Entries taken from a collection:
____________________
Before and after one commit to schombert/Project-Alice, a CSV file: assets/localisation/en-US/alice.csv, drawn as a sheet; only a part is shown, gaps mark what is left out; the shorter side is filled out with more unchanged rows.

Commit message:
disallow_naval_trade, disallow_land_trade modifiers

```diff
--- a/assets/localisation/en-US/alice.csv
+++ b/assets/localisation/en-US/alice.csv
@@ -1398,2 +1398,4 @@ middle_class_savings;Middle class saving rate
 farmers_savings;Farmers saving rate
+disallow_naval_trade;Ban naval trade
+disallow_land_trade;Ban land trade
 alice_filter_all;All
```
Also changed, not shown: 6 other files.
____________________
EXERCISE AIM: Looking at the data above, show all lines where the word "localisation" occurs.

TASK RESPONSE:
Before and after one commit to schombert/Project-Alice, a CSV file: assets/localisation/en-US/alice.csv, drawn as a sheet; only a part is shown, gaps mark what is left out; the shorter side is filled out with more unchanged rows.
--- a/assets/localisation/en-US/alice.csv
+++ b/assets/localisation/en-US/alice.csv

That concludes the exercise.